## [Aim of the exercise]
Going through the data below, please show each line containing the string "父亲让我去学游泳".

- - - -

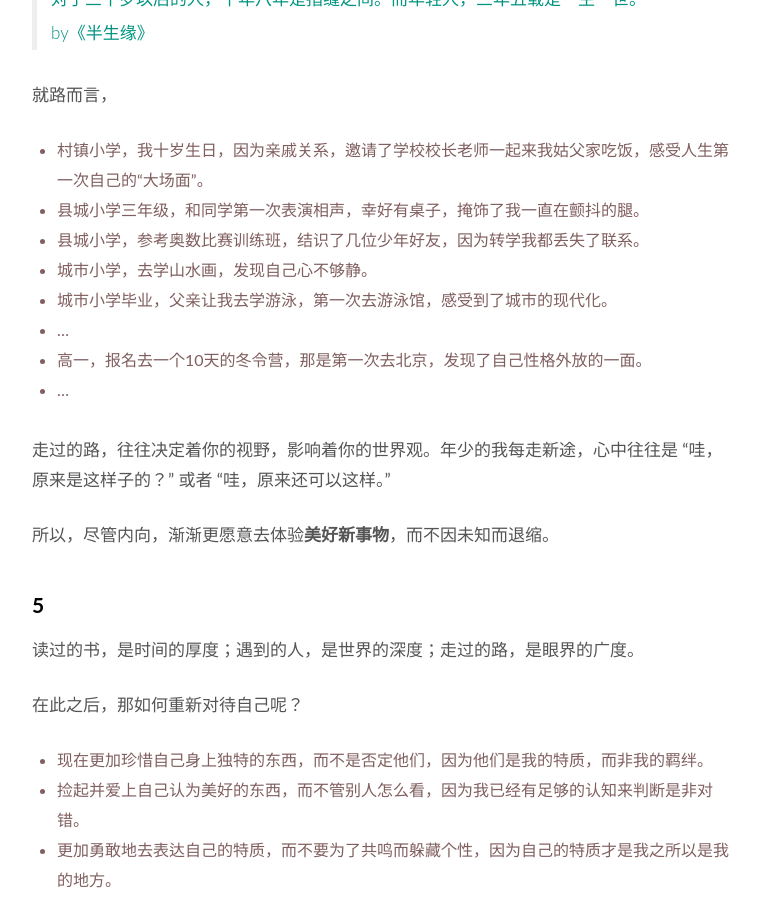
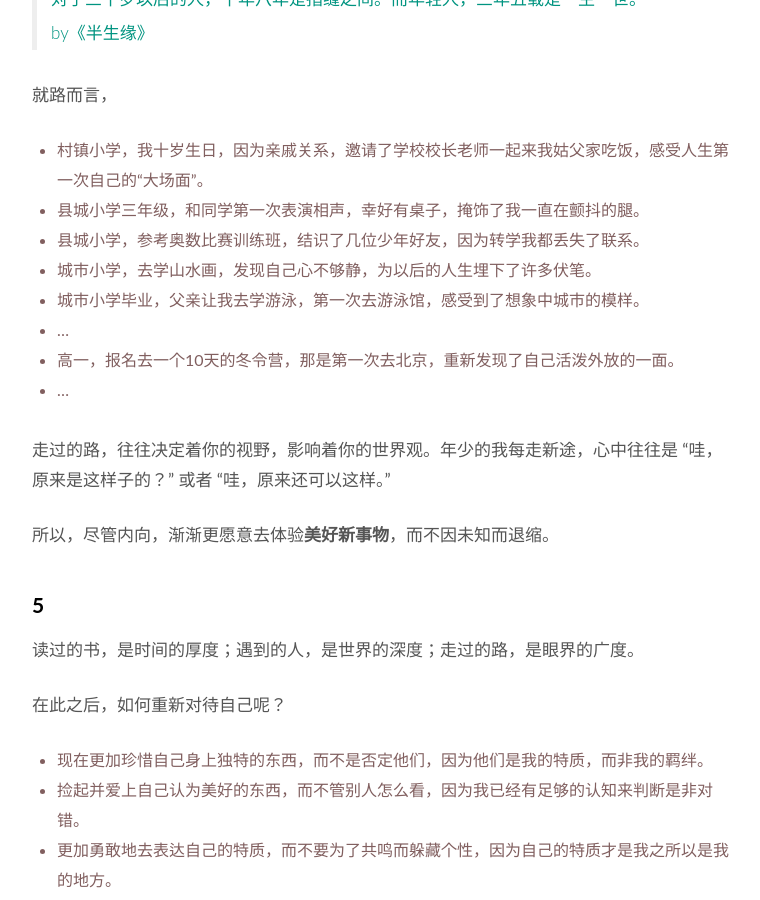
Before and after one commit to WillWang-X/willwang-x.github.io, a Jekyll site: the page built from _posts/2019-02-05-what-shaped-me.md, in a window 1280 px wide and 900 px high, scrolled down 3120 px. Shown: the whole window, without its empty margins (258-1018 px from the left). Built offline with Jekyll 4.4.1, drawn with Linux system fonts in a browser that asks for light colours.

Commit message:
Update what shaped me

```diff
--- a/_posts/2019-02-05-what-shaped-me.md
+++ b/_posts/2019-02-05-what-shaped-me.md
@@ -99,10 +99,10 @@ published: true
 * 村镇小学，我十岁生日，因为亲戚关系，邀请了学校校长老师一起来我姑父家吃饭，感受人生第一次自己的“大场面”。
 * 县城小学三年级，和同学第一次表演相声，幸好有桌子，掩饰了我一直在颤抖的腿。
 * 县城小学，参考奥数比赛训练班，结识了几位少年好友，因为转学我都丢失了联系。
-* 城市小学，去学山水画，发现自己心不够静。
-* 城市小学毕业，父亲让我去学游泳，第一次去游泳馆，感受到了城市的现代化。
+* 城市小学，去学山水画，发现自己心不够静，为以后的人生埋下了许多伏笔。
+* 城市小学毕业，父亲让我去学游泳，第一次去游泳馆，感受到了想象中城市的模样。
 * ...
-* 高一，报名去一个10天的冬令营，那是第一次去北京，发现了自己性格外放的一面。
+* 高一，报名去一个10天的冬令营，那是第一次去北京，重新发现了自己活泼外放的一面。
 * ...
 
 <br>
@@ -114,7 +114,7 @@ published: true
 
 读过的书，是时间的厚度；遇到的人，是世界的深度；走过的路，是眼界的广度。
 
-在此之后，那如何重新对待自己呢？
+在此之后，如何重新对待自己呢？
 
 * 现在更加珍惜自己身上独特的东西，而不是否定他们，因为他们是我的特质，而非我的羁绊。
 * 捡起并爱上自己认为美好的东西，而不管别人怎么看，因为我已经有足够的认知来判断是非对错。
```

- - - -

## [Response to this exercise]
-* 城市小学毕业，父亲让我去学游泳，第一次去游泳馆，感受到了城市的现代化。
+* 城市小学毕业，父亲让我去学游泳，第一次去游泳馆，感受到了想象中城市的模样。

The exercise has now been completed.